During the COVID-19 pandemic fraudsters are using this opportunity to create fear amongst residents across California, according to a statement from the California Office of Emergency Services.
Many traditional financial crimes and schemes are now orchestrated through electronics. Now, more than ever people of all ages, including the elderly can be victimized by these criminals.
The newest plot line in these online crimes, include California contact tracers.
What is a contact tracer?
To mitigate the spread of COVID-19, California Governor Gavin Newsom launched “California Connected,” the state’s comprehensive contact tracing program and public awareness campaign. A contact tracer from the local health department might call if you’ve been exposed to COVID-19. Under this program, public health representatives will telephonically interact with those who have tested positive, alert anyone that may have been exposed, and keep personally identifiable information confidential.
How to spot a scam/er?
Real contact tracers won’t ask you for money.
- Only scammers insist on payment by gift card, money transfer, or cryptocurrency.
- Contact tracing doesn’t require your bank account or credit card number. Never share account information with anybody who contacts you asking for it.
- Legitimate contact tracers will never ask for your Social Security number. Never give any part of your Social Security number to anyone who contacts you.
- Your immigration status doesn’t matter for contact tracing, so real tracers won’t ask. If they do, you can bet it’s a scam.
- Do not click on a link in a text or email. Doing so can download malware onto your device.

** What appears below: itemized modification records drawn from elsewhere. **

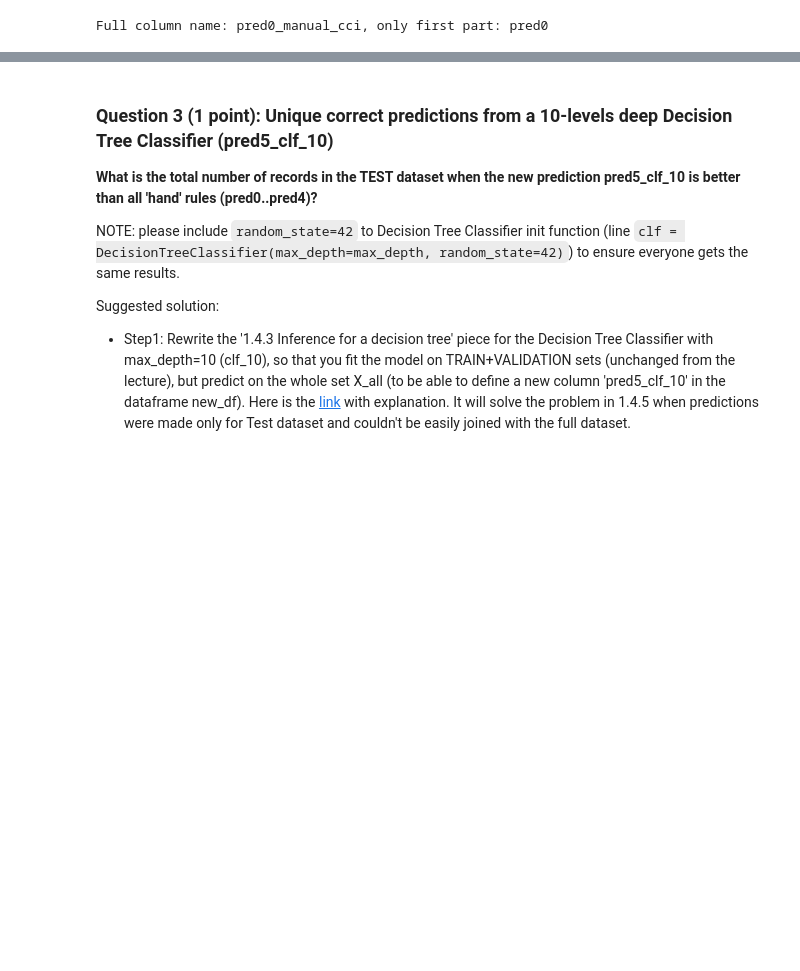
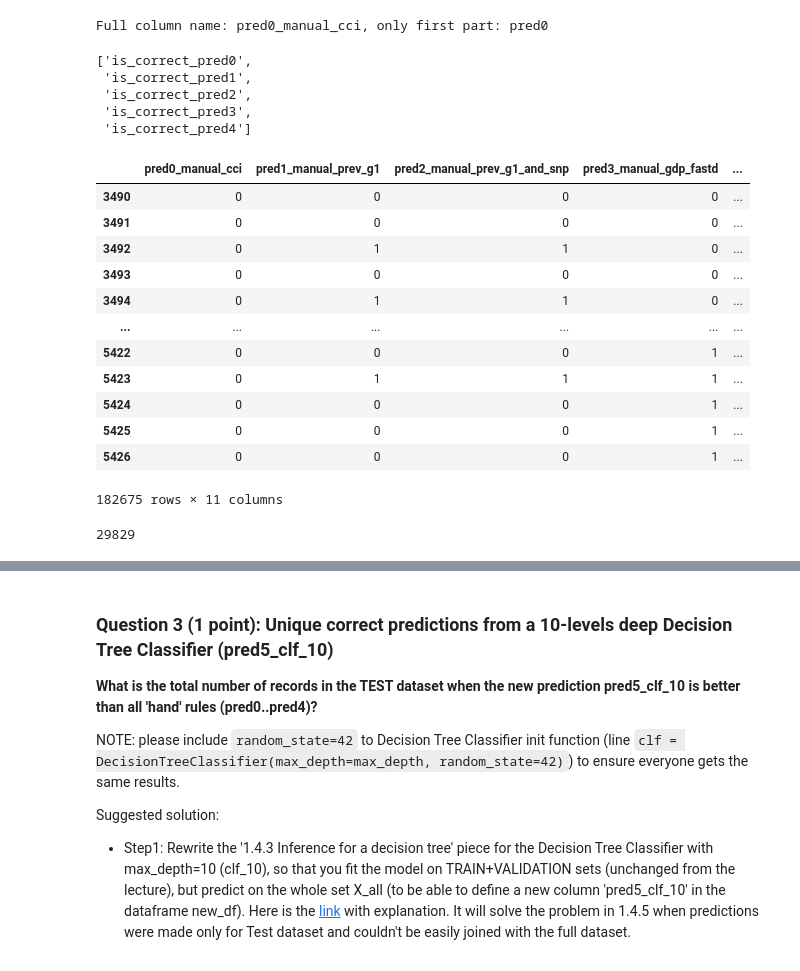
Before and after one commit to mary435/stock-markets-analytics, a Jupyter notebook: 03/hw_03.ipynb, the cells around one changed output, grey strips where cells are left out. Saved outputs shown, nothing was run; the diff lists cells and outputs as text; code cells hidden in the pictures; blank space fills up the shorter version.

```diff
--- a/03/hw_03.ipynb
+++ b/03/hw_03.ipynb
@@ -493,0 +499,30 @@ Full column name: pred0_manual_cci, only first part: pred0
+# %%
+# IS_CORRECT dataset
+IS_CORRECT =  [k for k in new_df.keys() if k.startswith('is_correct_')]
+IS_CORRECT
+# %% [output]
+['is_correct_pred0',
+ 'is_correct_pred1',
+ 'is_correct_pred2',
+ 'is_correct_pred3',
+ 'is_correct_pred4']
+# %%
+new_df[PREDICTIONS+IS_CORRECT+['is_positive_growth_5d_future']]
+# %% [output]
+|  | pred0_manual_cci | pred1_manual_prev_g1 | pred2_manual_prev_g1_and_snp | pred3_manual_gdp_fastd | ... |
+| 3490 | 0 | 0 | 0 | 0 | ... |
+| 3491 | 0 | 0 | 0 | 0 | ... |
+| 3492 | 0 | 1 | 1 | 0 | ... |
+| 3493 | 0 | 0 | 0 | 0 | ... |
+| 3494 | 0 | 1 | 1 | 0 | ... |
+| ... | ... | ... | ... | ... | ... |
+| 5422 | 0 | 0 | 0 | 1 | ... |
+| 5423 | 0 | 1 | 1 | 1 | ... |
+| 5424 | 0 | 0 | 0 | 1 | ... |
+| 5425 | 0 | 0 | 0 | 1 | ... |
+| 5426 | 0 | 0 | 0 | 1 | ... |
+182675 rows × 11 columns
+# %%
+len(new_df[new_df.split=='test'])
+# %% [output]
+29829
```
Also changed, not shown: parts of 31 cells of this notebook.
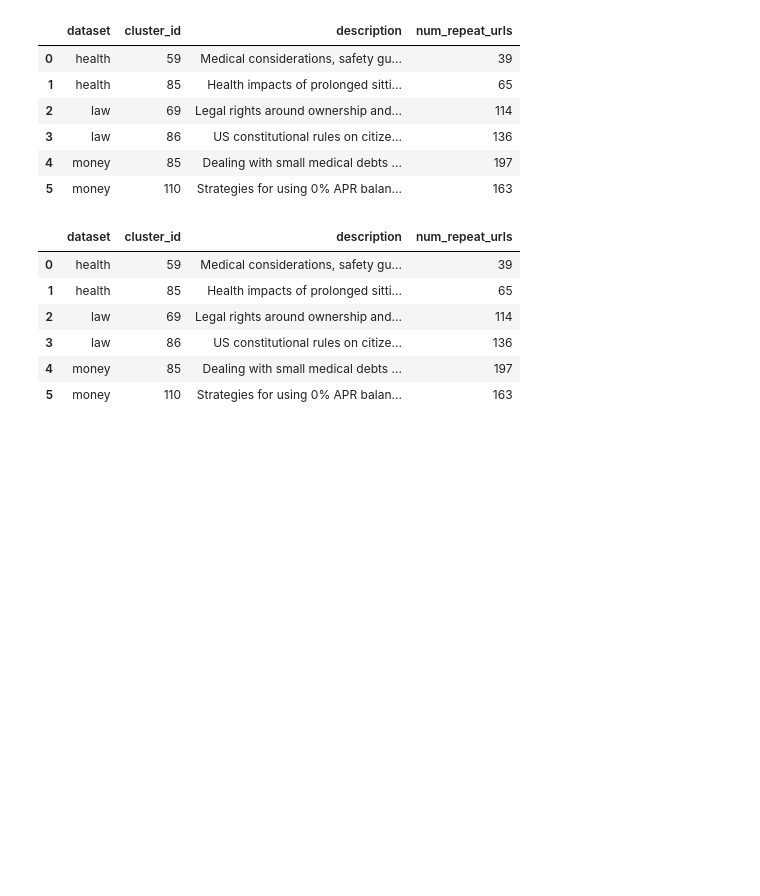
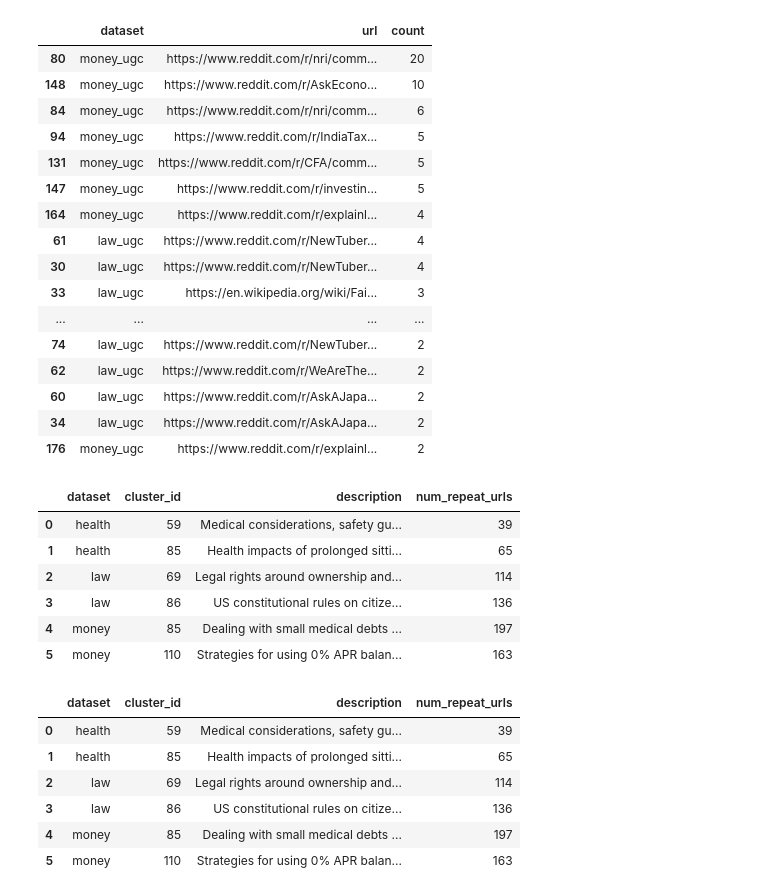
Before and after one commit to Tingwei-Zhang/storm-geo, a Jupyter notebook: analysis.ipynb, the cells around one changed output. Cells and saved outputs as stored; diff of their text form; code cells hidden in the pictures; blank space fills up the shorter version.

```diff
--- a/analysis.ipynb
+++ b/analysis.ipynb
@@ -305,8 +359,26 @@ cross_df.groupby(by=['dataset'])['count'].sum().reset_index()[['dataset', 'count
 # %%
 filtered_domains = ['reddit.com', 'wikipedia.org', 'stackexchange.com', 'quora.com']
 cross_df[
     cross_df['url_base'].apply(lambda b: any(domain in b for domain in filtered_domains))
-][['dataset', 'description', 'url', 'count']].sort_values(by=['count'], ascending=False).to_csv('recurring_urls_filtered_domains.csv', index=False)
+][['dataset', 'url', 'count']].sort_values(by=['count'], ascending=False)#.to_csv('recurring_urls_filtered_domains.csv', index=False)
+# %% [output]
+|  | dataset | url | count |
+| 80 | money_ugc | https://www.reddit.com/r/nri/comm... | 20 |
+| 148 | money_ugc | https://www.reddit.com/r/AskEcono... | 10 |
+| 84 | money_ugc | https://www.reddit.com/r/nri/comm... | 6 |
+| 94 | money_ugc | https://www.reddit.com/r/IndiaTax... | 5 |
+| 131 | money_ugc | https://www.reddit.com/r/CFA/comm... | 5 |
+| 147 | money_ugc | https://www.reddit.com/r/investin... | 5 |
+| 164 | money_ugc | https://www.reddit.com/r/explainl... | 4 |
+| 61 | law_ugc | https://www.reddit.com/r/NewTuber... | 4 |
+| 30 | law_ugc | https://www.reddit.com/r/NewTuber... | 4 |
+| 33 | law_ugc | https://en.wikipedia.org/wiki/Fai... | 3 |
+| ... | ... | ... | ... |
+| 74 | law_ugc | https://www.reddit.com/r/NewTuber... | 2 |
+| 62 | law_ugc | https://www.reddit.com/r/WeAreThe... | 2 |
+| 60 | law_ugc | https://www.reddit.com/r/AskAJapa... | 2 |
+| 34 | law_ugc | https://www.reddit.com/r/AskAJapa... | 2 |
+| 176 | money_ugc | https://www.reddit.com/r/explainl... | 2 |
 # %%
 cross_df.groupby(by=['dataset', 'cluster_id', 'description'])['count'].sum().reset_index()[['dataset', 'cluster_id', 'description', 'count']].rename(columns={'count': 'num_repeat_urls'})
 # %% [output]
```
Also changed, not shown: parts of 14 cells of this notebook.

- Be wary of suspicious emails, phone calls, and text messages. Contact your local health department to verify that the call or messages are valid, think before clicking on any links, and be aware of suspicious attachments.